On Sunday, as Toure limped off at Anfield, Philippe Coutinho fired Liverpool’s late winner and Manuel Pellegrini’s side succumbed to a damaging defeat, City were left seven points behind the league-leading Reds. As after that Arsenal loss two years ago, they have six games left to play, and we all know what happened right at the end of the sixth one.
Of course the current circumstances are different to 2012.
Back then City still had to play United, and they watched on as Sir Alex Ferguson’s men remarkably choked under the pressure. They lost at Wigan and drew 4-4 at home to David Moyes’ Everton having led by two clear goals on two occasions. It remains one of Moyes’ finest Old Trafford moments.
But all City can do now is win their matches and hope that Liverpool and Chelsea are similarly afflicted. If the rival pair both win all of their other three games but draw with each other on April 27, then six City wins from here would deliver a second league title in three seasons, pipping Liverpool to the post by a point.

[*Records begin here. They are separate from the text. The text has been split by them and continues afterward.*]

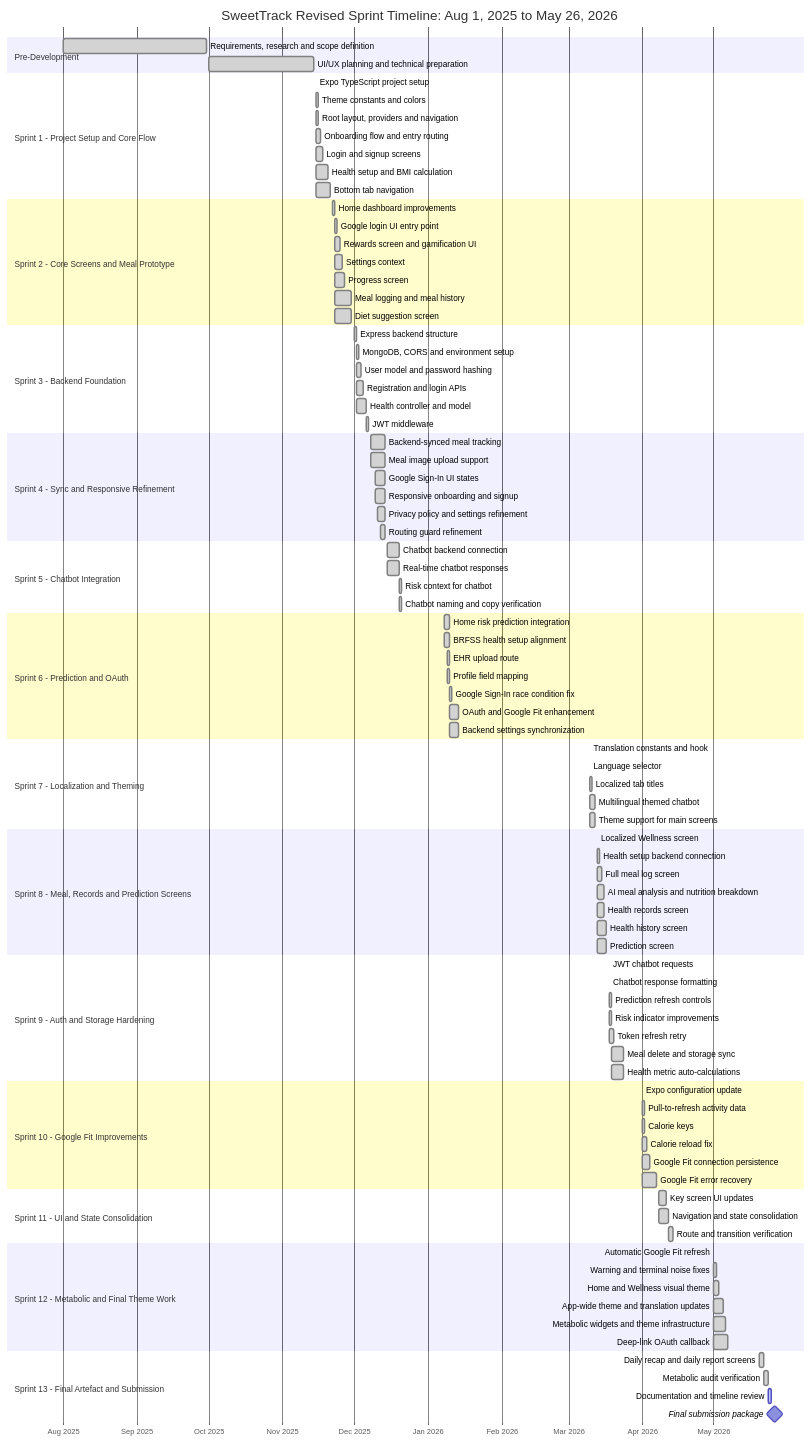
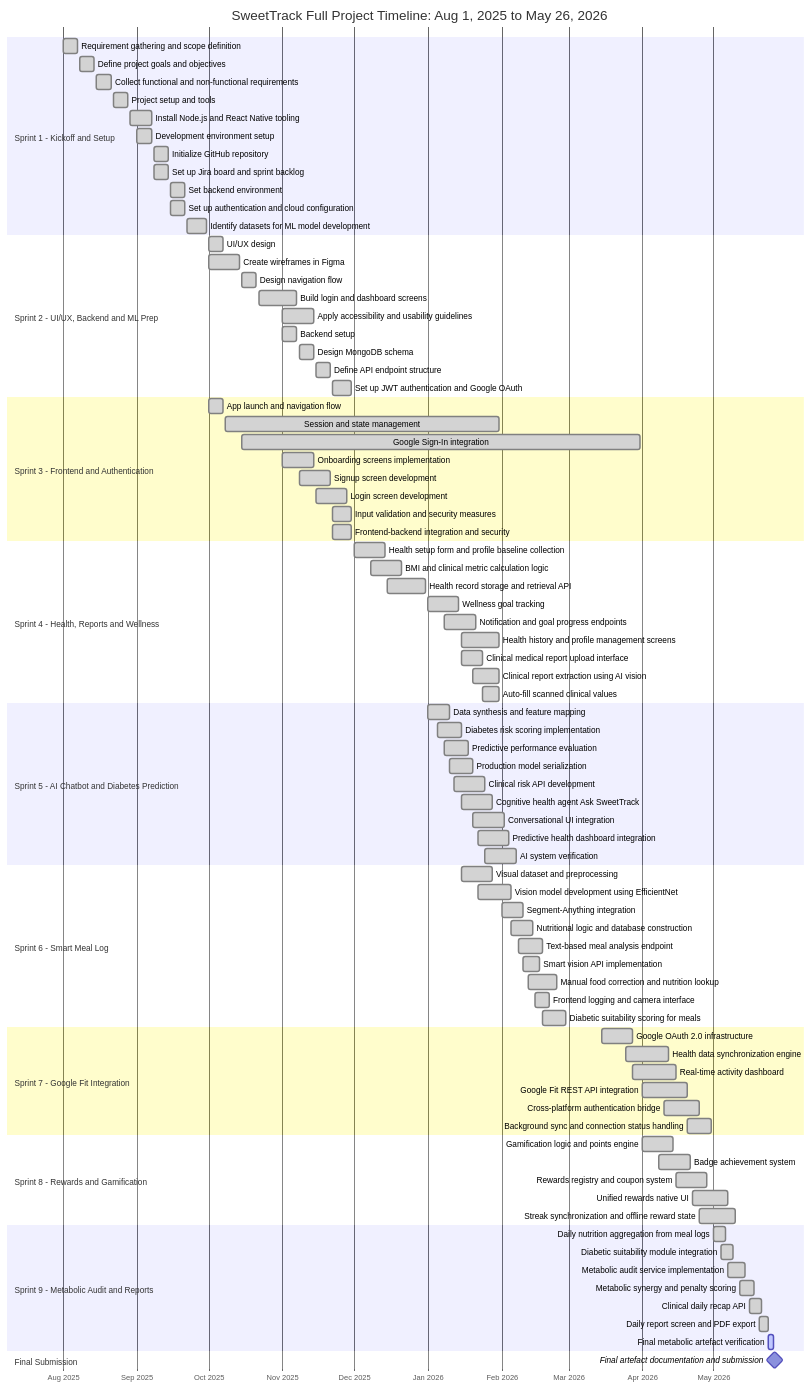
One commit to samartha8/FYP-SweetTrack changed the diagram in sweettrack_project_timeline.md. Above: the diagram before and after it, drawn with Mermaid. The commit also changed other lines of this file, not shown here.

Commit message:
Revise full project timeline and Gantt chart

````diff
--- a/sweettrack_project_timeline.md
+++ b/sweettrack_project_timeline.md
@@ -189,111 +158,100 @@
 ```mermaid
 gantt
-    title SweetTrack Revised Sprint Timeline: Aug 1, 2025 to May 26, 2026
+    title SweetTrack Full Project Timeline: Aug 1, 2025 to May 26, 2026
     dateFormat  YYYY-MM-DD
     axisFormat  %b %Y
 
-    section Pre-Development
-    Requirements, research and scope definition      :done, pre1, 2025-08-01, 2025-09-30
-    UI/UX planning and technical preparation         :done, pre2, 2025-10-01, 2025-11-14
+    section Sprint 1 - Kickoff and Setup
+    Requirement gathering and scope definition        :done, pm3, 2025-08-01, 2025-08-07
+    Define project goals and objectives              :done, pm4, 2025-08-08, 2025-08-14
+    Collect functional and non-functional requirements :done, pm6, 2025-08-15, 2025-08-21
+    Project setup and tools                          :done, pm7, 2025-08-22, 2025-08-28
+    Install Node.js and React Native tooling         :done, pm11, 2025-08-29, 2025-09-07
+    Development environment setup                    :done, pm10, 2025-09-01, 2025-09-07
+    Initialize GitHub repository                     :done, pm9, 2025-09-08, 2025-09-14
+    Set up Jira board and sprint backlog             :done, pm8, 2025-09-08, 2025-09-14
+    Set backend environment                          :done, pm13, 2025-09-15, 2025-09-21
+    Set up authentication and cloud configuration    :done, pm12, 2025-09-15, 2025-09-21
+    Identify datasets for ML model development       :done, pm5, 2025-09-22, 2025-09-30
 
-    section Sprint 1 - Project Setup and Core Flow
-    Expo TypeScript project setup                    :done, st1, 2025-11-15, 2025-11-15
-    Theme constants and colors                       :done, st2, 2025-11-15, 2025-11-16
-    Root layout, providers and navigation            :done, st3, 2025-11-15, 2025-11-16
-    Onboarding flow and entry routing                :done, st4, 2025-11-15, 2025-11-17
-    Login and signup screens                         :done, st5, 2025-11-15, 2025-11-18
-    Health setup and BMI calculation                 :done, st6, 2025-11-15, 2025-11-20
-    Bottom tab navigation                            :done, st7, 2025-11-15, 2025-11-21
+    section Sprint 2 - UI/UX, Backend and ML Prep
+    UI/UX design                                     :done, pm15, 2025-10-01, 2025-10-07
+    Create wireframes in Figma                       :done, pm16, 2025-10-01, 2025-10-14
+    Design navigation flow                           :done, pm17, 2025-10-15, 2025-10-21
+    Build login and dashboard screens                :done, pm18, 2025-10-22, 2025-11-07
+    Apply accessibility and usability guidelines     :done, pm19, 2025-11-01, 2025-11-14
+    Backend setup                                    :done, pm20, 2025-11-01, 2025-11-07
+    Design MongoDB schema                            :done, pm21, 2025-11-08, 2025-11-14
+    Define API endpoint structure                    :done, pm22, 2025-11-15, 2025-11-21
+    Set up JWT authentication and Google OAuth       :done, pm23, 2025-11-22, 2025-11-30
 
-    section Sprint 2 - Core Screens and Meal Prototype
-    Home dashboard improvements                      :done, st8, 2025-11-22, 2025-11-23
-    Google login UI entry point                      :done, st9, 2025-11-23, 2025-11-24
-    Rewards screen and gamification UI               :done, st10, 2025-11-23, 2025-11-25
-    Settings context                                 :done, st11, 2025-11-23, 2025-11-26
-    Progress screen                                  :done, st12, 2025-11-23, 2025-11-27
-    Meal logging and meal history                    :done, st13, 2025-11-23, 2025-11-30
-    Diet suggestion screen                           :done, st14, 2025-11-23, 2025-11-30
+    section Sprint 3 - Frontend and Authentication
+    App launch and navigation flow                   :done, pm25, 2025-10-01, 2025-10-07
+    Session and state management                     :done, pm30, 2025-10-08, 2026-01-31
+    Google Sign-In integration                       :done, pm29, 2025-10-15, 2026-03-31
+    Onboarding screens implementation                :done, pm26, 2025-11-01, 2025-11-14
+    Signup screen development                        :done, pm27, 2025-11-08, 2025-11-21
+    Login screen development                         :done, pm28, 2025-11-15, 2025-11-28
+    Input validation and security measures           :done, pm32, 2025-11-22, 2025-11-30
+    Frontend-backend integration and security        :done, pm31, 2025-11-22, 2025-11-30
 
-    section Sprint 3 - Backend Foundation
-    Express backend structure                        :done, st15, 2025-12-01, 2025-12-02
-    MongoDB, CORS and environment setup              :done, st16, 2025-12-02, 2025-12-03
-    User model and password hashing                  :done, st17, 2025-12-02, 2025-12-04
-    Registration and login APIs                      :done, st18, 2025-12-02, 2025-12-05
-    Health controller and model                      :done, st19, 2025-12-02, 2025-12-06
-    JWT middleware                                   :done, st20, 2025-12-06, 2025-12-07
+    section Sprint 4 - Health, Reports and Wellness
+    Health setup form and profile baseline collection :done, pm34, 2025-12-01, 2025-12-14
+    BMI and clinical metric calculation logic        :done, pm35, 2025-12-08, 2025-12-21
+    Health record storage and retrieval API          :done, pm36, 2025-12-15, 2025-12-31
+    Wellness goal tracking                           :done, pm37, 2026-01-01, 2026-01-14
+    Notification and goal progress endpoints         :done, pm38, 2026-01-08, 2026-01-21
+    Health history and profile management screens    :done, pm39, 2026-01-15, 2026-01-31
+    Clinical medical report upload interface         :done, pm40, 2026-01-15, 2026-01-24
+    Clinical report extraction using AI vision       :done, pm41, 2026-01-20, 2026-01-31
+    Auto-fill scanned clinical values                :done, pm42, 2026-01-24, 2026-01-31
 
-    section Sprint 4 - Sync and Responsive Refinement
-    Backend-synced meal tracking                     :done, st21, 2025-12-08, 2025-12-14
-    Meal image upload support                        :done, st22, 2025-12-08, 2025-12-14
-    Google Sign-In UI states                         :done, st23, 2025-12-10, 2025-12-14
-    Responsive onboarding and signup                 :done, st24, 2025-12-10, 2025-12-14
-    Privacy policy and settings refinement           :done, st25, 2025-12-11, 2025-12-14
-    Routing guard refinement                         :done, st26, 2025-12-12, 2025-12-14
+    section Sprint 5 - AI Chatbot and Diabetes Prediction
+    Data synthesis and feature mapping               :done, pm54, 2026-01-01, 2026-01-10
+    Diabetes risk scoring implementation             :done, pm55, 2026-01-05, 2026-01-15
+    Predictive performance evaluation                :done, pm56, 2026-01-08, 2026-01-18
+    Production model serialization                   :done, pm57, 2026-01-10, 2026-01-20
+    Clinical risk API development                    :done, pm58, 2026-01-12, 2026-01-25
+    Cognitive health agent Ask SweetTrack            :done, pm59, 2026-01-15, 2026-01-28
+    Conversational UI integration                    :done, pm60, 2026-01-20, 2026-02-02
+    Predictive health dashboard integration          :done, pm61, 2026-01-22, 2026-02-04
+    AI system verification                           :done, pm62, 2026-01-25, 2026-02-07
 
-    section Sprint 5 - Chatbot Integration
-    Chatbot backend connection                       :done, st27, 2025-12-15, 2025-12-20
-    Real-time chatbot responses                      :done, st28, 2025-12-15, 2025-12-20
-    Risk context for chatbot                         :done, st29, 2025-12-20, 2025-12-21
-    Chatbot naming and copy verification             :done, st30, 2025-12-20, 2025-12-21
+    section Sprint 6 - Smart Meal Log
+    Visual dataset and preprocessing                 :done, pm64, 2026-01-15, 2026-01-28
+    Vision model development using EfficientNet      :done, pm65, 2026-01-22, 2026-02-05
+    Segment-Anything integration                     :done, pm66, 2026-02-01, 2026-02-10
+    Nutritional logic and database construction      :done, pm67, 2026-02-05, 2026-02-14
+    Text-based meal analysis endpoint                :done, pm70, 2026-02-08, 2026-02-18
+    Smart vision API implementation                  :done, pm68, 2026-02-10, 2026-02-17
+    Manual food correction and nutrition lookup      :done, pm71, 2026-02-12, 2026-02-24
+    Frontend logging and camera interface            :done, pm69, 2026-02-15, 2026-02-21
+    Diabetic suitability scoring for meals           :done, pm72, 2026-02-18, 2026-02-28
 
-    section Sprint 6 - Prediction and OAuth
-    Home risk prediction integration                 :done, st31, 2026-01-08, 2026-01-10
-    BRFSS health setup alignment                     :done, st32, 2026-01-08, 2026-01-10
-    EHR upload route                                 :done, st33, 2026-01-09, 2026-01-10
-    Profile field mapping                            :done, st34, 2026-01-09, 2026-01-10
-    Google Sign-In race condition fix                :done, st35, 2026-01-10, 2026-01-11
-    OAuth and Google Fit enhancement                 :done, st36, 2026-01-10, 2026-01-14
-    Backend settings synchronization                 :done, st37, 2026-01-10, 2026-01-14
+    section Sprint 7 - Google Fit Integration
+    Google OAuth 2.0 infrastructure                  :done, pm91, 2026-03-15, 2026-03-28
+    Health data synchronization engine               :done, pm94, 2026-03-25, 2026-04-12
+    Real-time activity dashboard                     :done, pm95, 2026-03-28, 2026-04-15
+    Google Fit REST API integration                  :done, pm93, 2026-04-01, 2026-04-20
+    Cross-platform authentication bridge             :done, pm92, 2026-04-10, 2026-04-25
+    Background sync and connection status handling   :done, pm96, 2026-04-20, 2026-04-30
 
-    section Sprint 7 - Localization and Theming
-    Translation constants and hook                   :done, st38, 2026-03-10, 2026-03-10
-    Language selector                                :done, st39, 2026-03-10, 2026-03-10
-    Localized tab titles                             :done, st40, 2026-03-10, 2026-03-11
-    Multilingual themed chatbot                      :done, st41, 2026-03-10, 2026-03-12
-    Theme support for main screens                   :done, st42, 2026-03-10, 2026-03-12
+    section Sprint 8 - Rewards and Gamification
+    Gamification logic and points engine             :done, pm101, 2026-04-01, 2026-04-14
+    Badge achievement system                         :done, pm102, 2026-04-08, 2026-04-21
+    Rewards registry and coupon system               :done, pm103, 2026-04-15, 2026-04-28
+    Unified rewards native UI                        :done, pm104, 2026-04-22, 2026-05-07
+    Streak synchronization and offline reward state  :done, pm105, 2026-04-25, 2026-05-10
 
-    section Sprint 8 - Meal, Records and Prediction Screens
-    Localized Wellness screen                        :done, st43, 2026-03-13, 2026-03-13
-    Health setup backend connection                  :done, st44, 2026-03-13, 2026-03-14
-    Full meal log screen                             :done, st45, 2026-03-13, 2026-03-15
-    AI meal analysis and nutrition breakdown         :done, st46, 2026-03-13, 2026-03-16
-    Health records screen                            :done, st47, 2026-03-13, 2026-03-16
-    Health history screen                            :done, st48, 2026-03-13, 2026-03-17
-    Prediction screen                                :done, st49, 2026-03-13, 2026-03-17
+    section Sprint 9 - Metabolic Audit and Reports
+    Daily nutrition aggregation from meal logs       :done, pm121, 2026-05-01, 2026-05-06
+    Diabetic suitability module integration          :done, pm122, 2026-05-04, 2026-05-09
+    Metabolic audit service implementation           :done, pm123, 2026-05-07, 2026-05-14
+    Metabolic synergy and penalty scoring            :done, pm124, 2026-05-12, 2026-05-18
+    Clinical daily recap API                         :done, pm125, 2026-05-16, 2026-05-21
+    Daily report screen and PDF export               :done, pm126, 2026-05-20, 2026-05-24
+    Final metabolic artefact verification            :active, pm127, 2026-05-24, 2026-05-26
 
-    section Sprint 9 - Auth and Storage Hardening
-    JWT chatbot requests                             :done, st50, 2026-03-18, 2026-03-18
-    Chatbot response formatting                      :done, st51, 2026-03-18, 2026-03-18
-    Prediction refresh controls                      :done, st52, 2026-03-18, 2026-03-19
-    Risk indicator improvements                      :done, st53, 2026-03-18, 2026-03-19
-    Token refresh retry                              :done, st54, 2026-03-18, 2026-03-20
-    Meal delete and storage sync                     :done, st55, 2026-03-19, 2026-03-24
-    Health metric auto-calculations                  :done, st56, 2026-03-19, 2026-03-24
-
-    section Sprint 10 - Google Fit Improvements
-    Expo configuration update                        :done, st57, 2026-04-01, 2026-04-01
-    Pull-to-refresh activity data                    :done, st58, 2026-04-01, 2026-04-02
-    Calorie keys                                     :done, st59, 2026-04-01, 2026-04-02
-    Calorie reload fix                               :done, st60, 2026-04-01, 2026-04-03
-    Google Fit connection persistence                :done, st61, 2026-04-01, 2026-04-04
-    Google Fit error recovery                        :done, st62, 2026-04-01, 2026-04-07
-
-    section Sprint 11 - UI and State Consolidation
-    Key screen UI updates                            :done, st63, 2026-04-08, 2026-04-11
-    Navigation and state consolidation               :done, st64, 2026-04-08, 2026-04-12
-    Route and transition verification                :done, st65, 2026-04-12, 2026-04-14
-
-    section Sprint 12 - Metabolic and Final Theme Work
-    Automatic Google Fit refresh                     :done, st66, 2026-05-01, 2026-05-01
-    Warning and terminal noise fixes                 :done, st67, 2026-05-01, 2026-05-02
-    Home and Wellness visual theme                   :done, st68, 2026-05-01, 2026-05-03
-    App-wide theme and translation updates           :done, st69, 2026-05-01, 2026-05-05
-    Metabolic widgets and theme infrastructure       :done, st70, 2026-05-01, 2026-05-06
-    Deep-link OAuth callback                         :done, st71, 2026-05-01, 2026-05-07
-
-    section Sprint 13 - Final Artefact and Submission
-    Daily recap and daily report screens             :done, st72, 2026-05-20, 2026-05-22
-    Metabolic audit verification                     :done, st73, 2026-05-22, 2026-05-24
-    Documentation and timeline review                :active, st74, 2026-05-24, 2026-05-25
-    Final submission package                         :milestone, st75, 2026-05-26, 1d
+    section Final Submission
+    Final artefact documentation and submission      :milestone, pm110, 2026-05-26, 1d
 ```
````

Two years ago and minus Toure for all but the last half hour at Carrow Road, Mancini’s men responded to that Arsenal loss by scoring 10 goals in four days as they swept aside West Bromwich Albion and Norwich City 4-0 and 6-1 respectively.
Back in the present day, the next two matches offer the perfect opportunity to repeat that goalscoring trick, with bottom-of-the-table Sunderland visiting the Etihad Stadium on Wednesday night before West Brom again make the trip next Monday.
The return of Sergio Aguero from injury will only heighten the memories of 2012—the Argentinean scored two goals in each of those West Brom and Norwich games before his unforgettable moment against Queens Park Rangers on the final day of the season—but the forward looked somewhat off the pace at Anfield on Sunday.
That is probably the least of Pellegrini’s title worries, though. His team went from title favourites to many people’s third favourites at Liverpool.
Chelsea and Jose Mourinho have got that winning machine feel and that steely-eyed look about them again, and Liverpool’s unlikely challenge remains so remarkable and emotive that it is often difficult to look elsewhere. They’ve now won 10 games in a row.
The stars appear to have it written on them that the title goes to Merseyside this season, and indeed it is on Merseyside where City could lose it.
After the Anfield loss, undoubtedly the toughest remaining fixture for Pellegrini’s men comes at Goodison Park against a rampant and Champions League-chasing Everton on May 3. It is a match that they now have to win at a ground where they’ve only won once in 15 visits, none of which would have been against an Everton side as good as this one.
That will have to wait though, as will any City title hopes for now.
They simply have to focus on winning six out of six, which is exactly what they did two years ago.
Then, as now, they will need other results to go in their favour if they are to be successful. But when you win a league title in the manner that they did in 2012 and you're as good a team as they showed in a losing cause at Anfield, you simply never lose hope.